Testimony of Zoe Rooney, 1/28/21
With only two minutes and so much wrong, it’s hard to know where to start.
Maybe item 17, a contract with a behavioral health organization that was in the news just this week for alleged child abuse at a facility they run.
Maybe item 20, a playground at a special admit middle school that is directly across the street from a large rec center playground while elementary schools around the city have only concrete and nowhere within safe walking distance to play.
Maybe item 16, spending on PBIS incentive systems that will increase digital tracking of invasive and subjective data about our children while supporting a system that demands compliance with often racist behavioral norms.
There are so very many things wrong and there are so many excuses.
The Board wants to focus on larger strategy and bigger issues than the minutiae of individual action items. In theory, that sounds great. In practice, these individual items send very clear messages about those overall strategies and priorities.
That residential facility in the news may be a different wing of the company, but what message does it send when the district is ok with contracting with an agency that does that sort of thing in any capacity?
The playground may be a partnership, but what does that prioritization say about the district’s supposed focus on equity – that it is only the focus when it’s convenient and doesn’t get in the way of what external partners want?
PBIS can be spun as “just be a reward system,” but it is neither trauma informed nor anti-racist, and extrinsic rewards are counterproductive to motivation and learning. In the document provided in response to board questions, suggested incentives include things like a second chance or extra time on tests or assignments. Are we saying that students should have to earn the chance to show improved academic mastery via behavior compliance? Even if this is just a small contract and schools are asking for systems, is this in alignment with the Board’s goals?
Underneath all of this, the problem remains that the district has never taken full responsibility for the racist, segregated system it created and allows to remain through policy and practice. 440 created schools that look good on paper and then gave them respect and autonomy because they look good on paper.

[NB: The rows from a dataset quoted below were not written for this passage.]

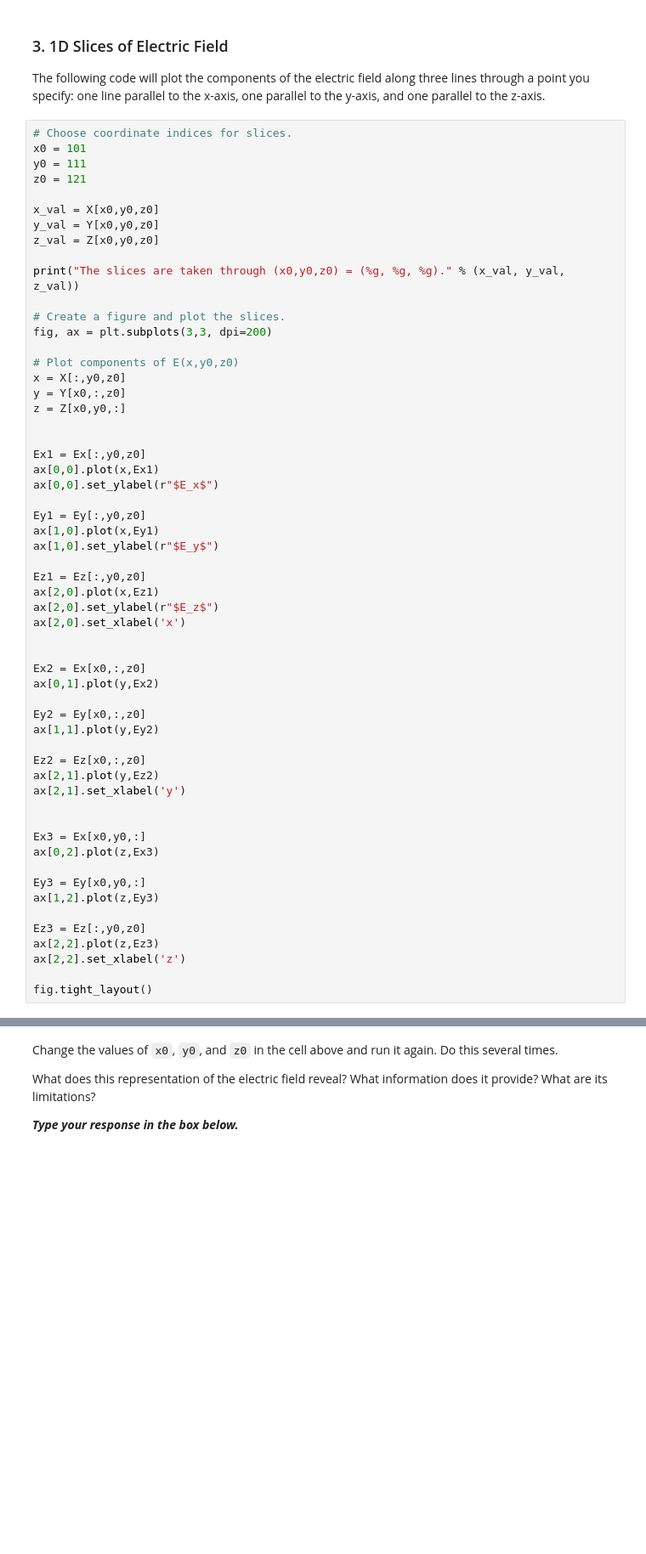
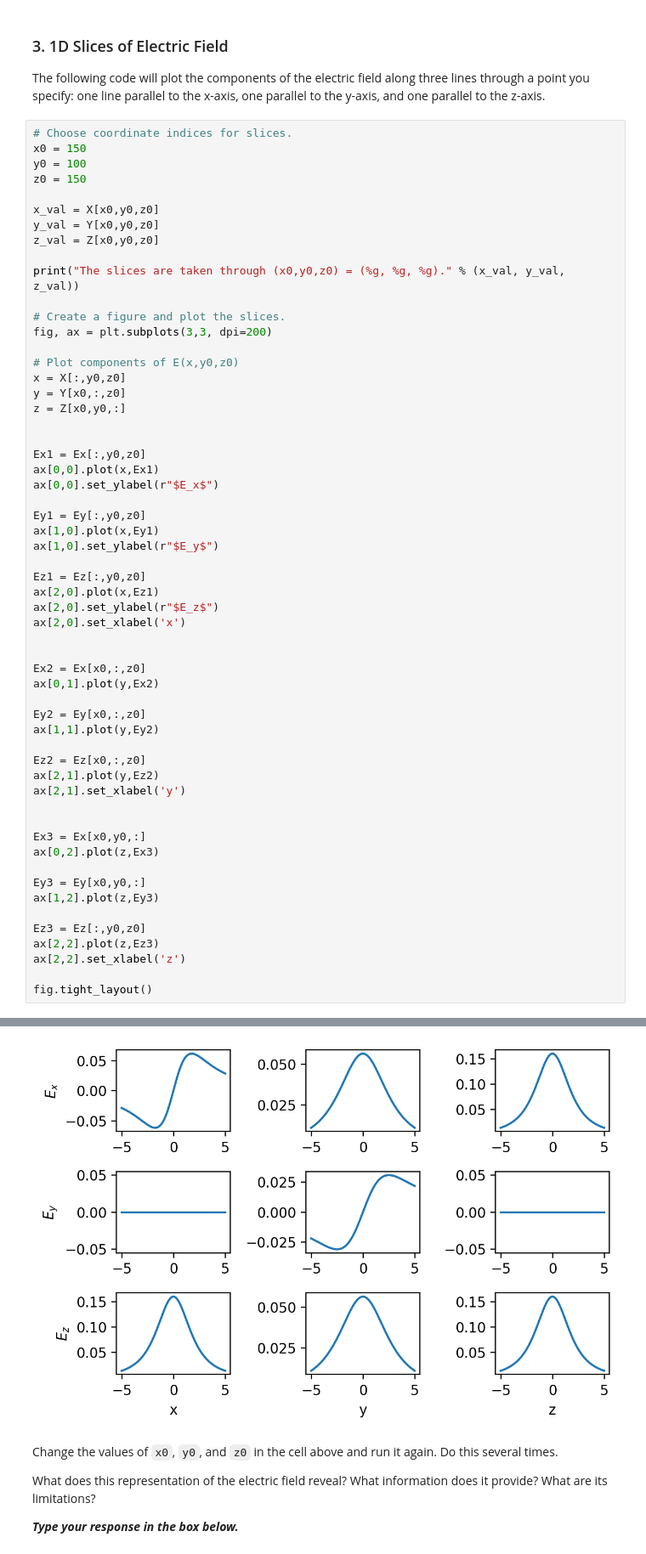
Before and after one commit to forrestshort/electrodynamics, a Jupyter notebook: week-01/01-visualizing-fields.ipynb, the cells around one changed output, grey strips where cells are left out. Shown at 85% size. Drawn from its saved outputs; the diff is of its cells as text; blank space fills up the shorter version.

```diff
--- a/week-01/01-visualizing-fields.ipynb
+++ b/week-01/01-visualizing-fields.ipynb
@@ -144,9 +163,9 @@ What does this representation of the potential reveal?  What information does it
 The following code will plot the components of the electric field along three lines through a point you specify: one line parallel to the x-axis, one parallel to the y-axis, and one parallel to the z-axis.
 # %%
 # Choose coordinate indices for slices.
-x0 = 101
-y0 = 111
-z0 = 121
+x0 = 150
+y0 = 100
+z0 = 150
 
 x_val = X[x0,y0,z0]
 y_val = Y[x0,y0,z0]
@@ -199,3 +218,4 @@ ax[2,2].plot(z,Ez3)
 ax[2,2].set_xlabel('z')
 
 fig.tight_layout()
+# %% [output]
@@ -202,3 +223,4 @@ fig.tight_layout()
+[figure, added]
 # %% [markdown]
 Change the values of `x0`, `y0`, and `z0` in the cell above and run it again.  Do this several times.
 
```
Also changed, not shown: parts of 13 cells of this notebook.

The rest of us are drowned in mandates and scrutinized against metrics in which we’re set up to fail, and then those supposed failures are used to justify disrespect and subjugation.
I will keep repeating Baldwin’s words at you until the day I see real action: “I can’t believe what you say because I see what you do.”